Hi Andy, I enjoyed

Roundtrip's picture

Hi Andy,
I enjoyed reading your post, but you may want to think about renaming the title. There are 5.5 million Mormons living in the United States, and over 14 million in the world who find it very offensive to be labeled "cults". I wanted to comment on just a few of your observations of mothers, food, no holidays on Sundays, etc. I have been a Mormon for 30 years now, a convert from the Baptist faith, and I can assure you that all of the mothers I know, cook good, wholesome meals for every meal. You stated that "most mothers don't even cook. I was just wondering how many families you have eaten with, and how many of those were Mormons. Generally, they try not to cook on Sundays, because the Bible teaches that the Sabbath should be kept holy and that day used to turn our thoughts to Christ and spend quality time with family instead of slaving over a stove. The church actually even encourages that people eat fruits, vegetables, grains, and meat only sparingly. They also teach that one should abstain from drinking coffee, tea, or alcohol and should not smoke. This is not a command, it's a suggestion to help you live a healthy life. Those are standards that every state in America has come to encourage as well. As for Utah having too many fast food restaurants and preservatives...I used to live in Germany and Austria. There was no shortage of McDonalds, Kentucky Fried Chicken, Burger Kings, etc. As in Europe, the choice is up to the individual whether or not he/she wants to choose a fast food restaurant, or a restaurant that offers a healthier menu.
As for vacation time, it depends on your job. This is not generic to Utah. If you have a professional level job, you will have a nice paid vacation time. I get almost six weeks paid vacation a year.
As for Utah not being environmentally concerned, please do your homework on that. Utah is one of the most beautiful states I've been to. You just have to break out of your daily cycle of work and go exploring. There are many web sites where you can research environment initiatives in Utah. Maybe you could join one of those groups and help out.
I don't mean to come across as chastising you for your opinion of Utah and Mormons, I just don't want you to make generalized, negative statements about the people and state of Utah and paint a bad picture for others who may want to visit the area.

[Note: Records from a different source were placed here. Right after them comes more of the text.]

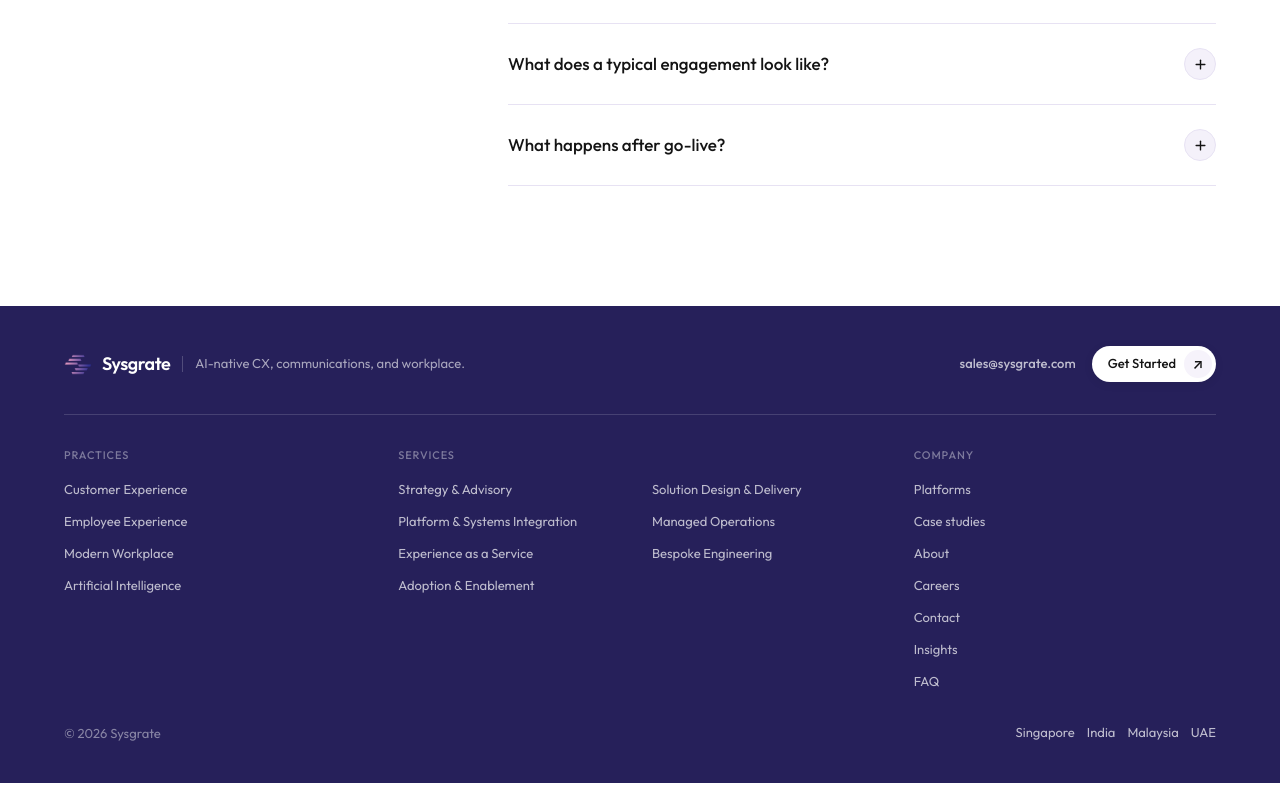
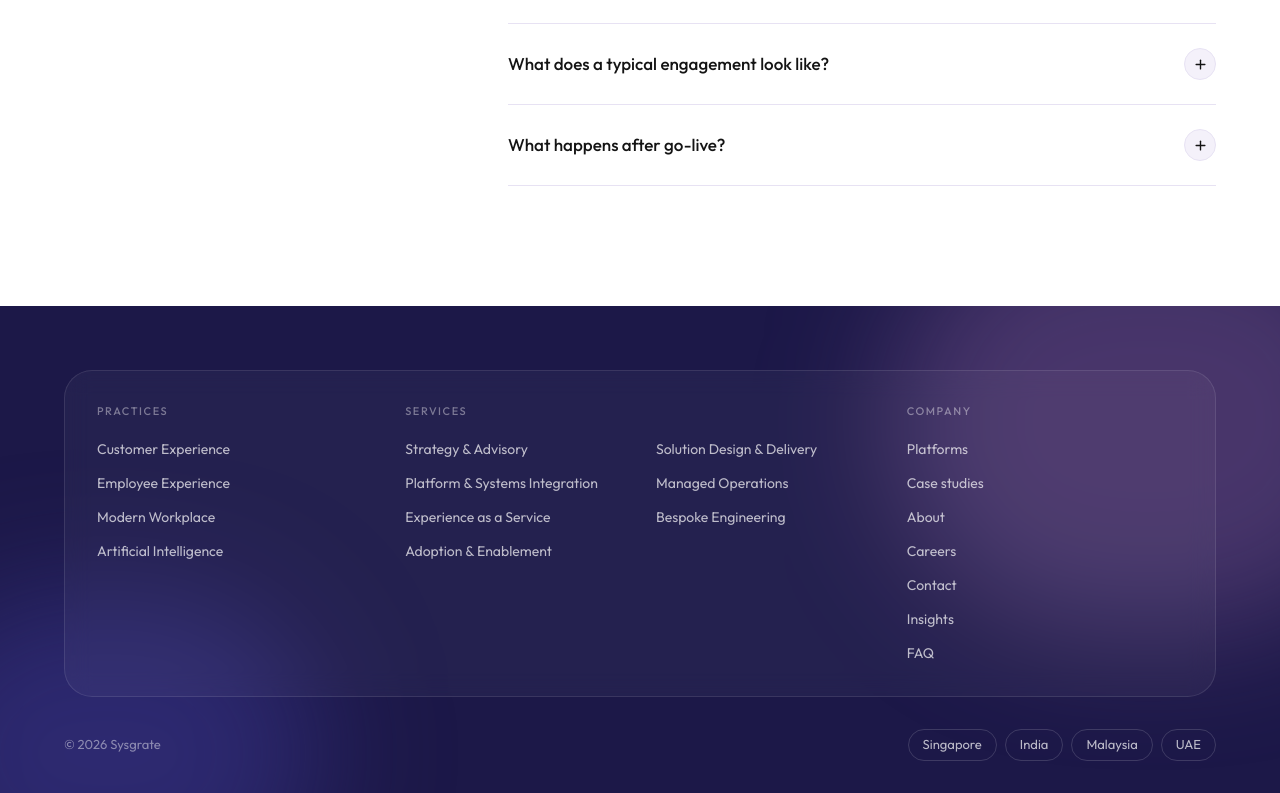
Before and after one commit to ronitsysgrate/sysgrate-new, a Next.js app: page / in a window 1280 px wide. Shown: the part 8377-9170 px from the top of the page. Built offline with nearby package versions, Linux system fonts and the light colour scheme.

Commit message:
refactor: footer design updated

```diff
--- a/src/components/Footer.tsx
+++ b/src/components/Footer.tsx
@@ -1,10 +1,9 @@
-import Image from "next/image";
 import Link from "next/link";
 import { services } from "@/content/services";
 import { service as serviceHref } from "@/content/services/links";
 
 const linkClass =
-    "text-[13px] leading-snug text-white/70 hover:text-white transition-colors no-underline focus-visible:outline-none focus-visible:text-white";
+    "group/link inline-flex items-center gap-1.5 text-[14px] leading-snug text-white/70 hover:text-white transition-colors no-underline focus-visible:outline-none focus-visible:text-white";
 
 const OFFICES = [
     { label: "Singapore", href: "/contact#offices" },
@@ -17,12 +16,9 @@ const COLUMNS: {
     title: string;
     links: { label: string; href: string }[];
     wide?: boolean;
-    order: string;
-    span?: string;
 }[] = [
     {
         title: "Practices",
-        order: "order-1",
         links: [
             { label: "Customer Experience", href: "/solutions" },
             { label: "Employee Experience", href: "/solutions/employee-experience" },
@@ -33,8 +29,6 @@ const COLUMNS: {
     {
         title: "Services",
         wide: true,
-        order: "order-3 lg:order-2",
-        span: "col-span-2 lg:col-span-1",
         links: services.map((item) => ({
             label: item.title,
             href: serviceHref(item.slug),
@@ -42,7 +36,6 @@ const COLUMNS: {
     },
     {
         title: "Company",
-        order: "order-2 lg:order-3",
         links: [
             { label: "Platforms", href: "/platforms" },
             { label: "Case studies", href: "/case-studies" },
@@ -56,16 +49,24 @@ const COLUMNS: {
 ];
 
 function FooterLink({ href, children }: { href: string; children: React.ReactNode }) {
+    const inner = (
+        <>
+            <span>{children}</span>
+            <span aria-hidden="true" className="opacity-0 -translate-x-1 group-hover/link:opacity-100 group-hover/link:translate-x-0 transition-all text-[12px]">
+                →
+            </span>
+        </>
+    );
     if (href.startsWith("mailto:") || href.startsWith("tel:")) {
         return (
             <a href={href} className={linkClass}>
-                {children}
+                {inner}
             </a>
         );
     }
     return (
         <Link href={href} className={linkClass}>
-            {children}
+            {inner}
         </Link>
     );
 }
@@ -74,58 +75,29 @@ export default function Footer() {
     const year = new Date().getFullYear();
 
     return (
-        <footer className="mt-auto bg-surface-inverse text-white">
-            <div className="sg-container py-8 sm:py-10">
-                <div className="flex flex-col gap-5 sm:flex-row sm:items-center sm:justify-between">
-                    <div className="flex items-center gap-3 min-w-0">
-                        <Link href="/" className="inline-flex items-center gap-2.5 no-underline shrink-0 group">
-                            <Image
-                                src="/sysgrate-mark.png"
-                                alt=""
-                                width={28}
-                                height={28}
-                                className="w-7 h-7 object-contain transition-transform group-hover:scale-105 duration-200"
-                            />
-                            <span className="font-semibold text-lg tracking-tight text-white group-hover:text-white/80 transition-colors">
-                                Sysgrate
-                            </span>
-                        </Link>
-                        <span className="hidden md:block w-px h-4 bg-white/20" aria-hidden="true" />
-                        <p className="hidden md:block text-[13px] text-white/60 m-0 truncate">
-                            AI-native CX, communications, and workplace.
-                        </p>
-                    </div>
-                    <div className="flex items-center gap-4">
-                        <a
-                            href="mailto:sales@sysgrate.com"
-                            className="text-[13px] font-medium text-white/70 hover:text-white transition-colors no-underline"
-                        >
-                            sales@sysgrate.com
-                        </a>
-                        <Link
-                            href="/contact"
-                            className="inline-flex items-center justify-center h-9 pl-4 pr-1 rounded-full bg-white text-ink-800 shadow-pill hover:shadow-md transition-all group no-underline shrink-0"
-                        >
-                            <span className="font-medium text-[13px]">Get Started</span>
-                            <span className="w-7 h-7 rounded-full bg-paper-muted inline-grid place-items-center ml-2 text-sm font-semibold transition-transform group-hover:translate-x-0.5 group-hover:-translate-y-0.5">
-                                ↗
-                            </span>
-                        </Link>
-                    </div>
-                </div>
+        <footer className="mt-auto relative overflow-hidden text-white bg-[#1c1848]">
+            <div
+                aria-hidden="true"
+                className="pointer-events-none absolute -top-24 right-[-10%] h-[420px] w-[520px] rounded-full bg-[#9A6EAC]/35 blur-3xl"
+            />
+            <div
+                aria-hidden="true"
+                className="pointer-events-none absolute bottom-[-120px] left-[-8%] h-[320px] w-[420px] rounded-full bg-[#3E3A97]/50 blur-3xl"
+            />
 
+            <div className="sg-container relative pt-12 pb-8 sm:pt-16">
                 <nav
                     aria-label="Footer"
-                    className="mt-8 pt-8 border-t border-white/15 grid grid-cols-2 lg:grid-cols-[1fr_1.6fr_1fr] gap-x-8 gap-y-8"
+                    className="grid grid-cols-2 lg:grid-cols-[1fr_1.7fr_1fr] gap-x-8 gap-y-10 rounded-[28px] border border-white/10 bg-white/[0.04] backdrop-blur-md px-6 py-8 sm:px-8"
                 >
                     {COLUMNS.map((column) => (
-                        <div key={column.title} className={`${column.order} ${column.span ?? ""}`}>
-                            <p className="text-[11px] font-medium tracking-[0.08em] uppercase text-white/40 m-0">
+                        <div key={column.title} className={column.wide ? "col-span-2 lg:col-span-1" : ""}>
+                            <p className="text-[11px] font-medium tracking-[0.14em] uppercase text-white/40 m-0">
                                 {column.title}
                             </p>
                             <ul
-                                className={`m-0 mt-3 p-0 list-none gap-x-6 gap-y-2 ${
-                                    column.wide ? "grid grid-cols-2" : "flex flex-col"
+                                className={`m-0 mt-4 p-0 list-none gap-x-8 gap-y-2.5 ${
+                                    column.wide ? "grid grid-cols-1 sm:grid-cols-2" : "flex flex-col"
                                 }`}
                             >
                                 {column.links.map((item) => (
@@ -138,15 +110,20 @@ export default function Footer() {
                     ))}
                 </nav>
 
-                <div className="mt-8 flex flex-col gap-3 sm:flex-row sm:items-center sm:justify-between">
+                <div className="mt-8 flex flex-col gap-4 sm:flex-row sm:items-center sm:justify-between">
                     <p className="text-[13px] text-white/45 m-0">© {year} Sysgrate</p>
-                    <p className="text-[13px] text-white/45 m-0 flex flex-wrap gap-x-3 gap-y-1">
+                    <ul className="m-0 p-0 list-none flex flex-wrap gap-2">
                         {OFFICES.map((office) => (
-                            <FooterLink key={office.label} href={office.href}>
-                                {office.label}
-                            </FooterLink>
+                            <li key={office.label}>
+                                <Link
+                                    href={office.href}
+                                    className="inline-flex items-center h-8 px-3.5 rounded-full border border-white/15 text-[13px] text-white/70 no-underline hover:text-white hover:border-white/40 transition-colors"
+                                >
+                                    {office.label}
+                                </Link>
+                            </li>
                         ))}
-                    </p>
+                    </ul>
                 </div>
             </div>
         </footer>
```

Just remember, "Two men look out from prison bars, one sees mud, the other sees stars. "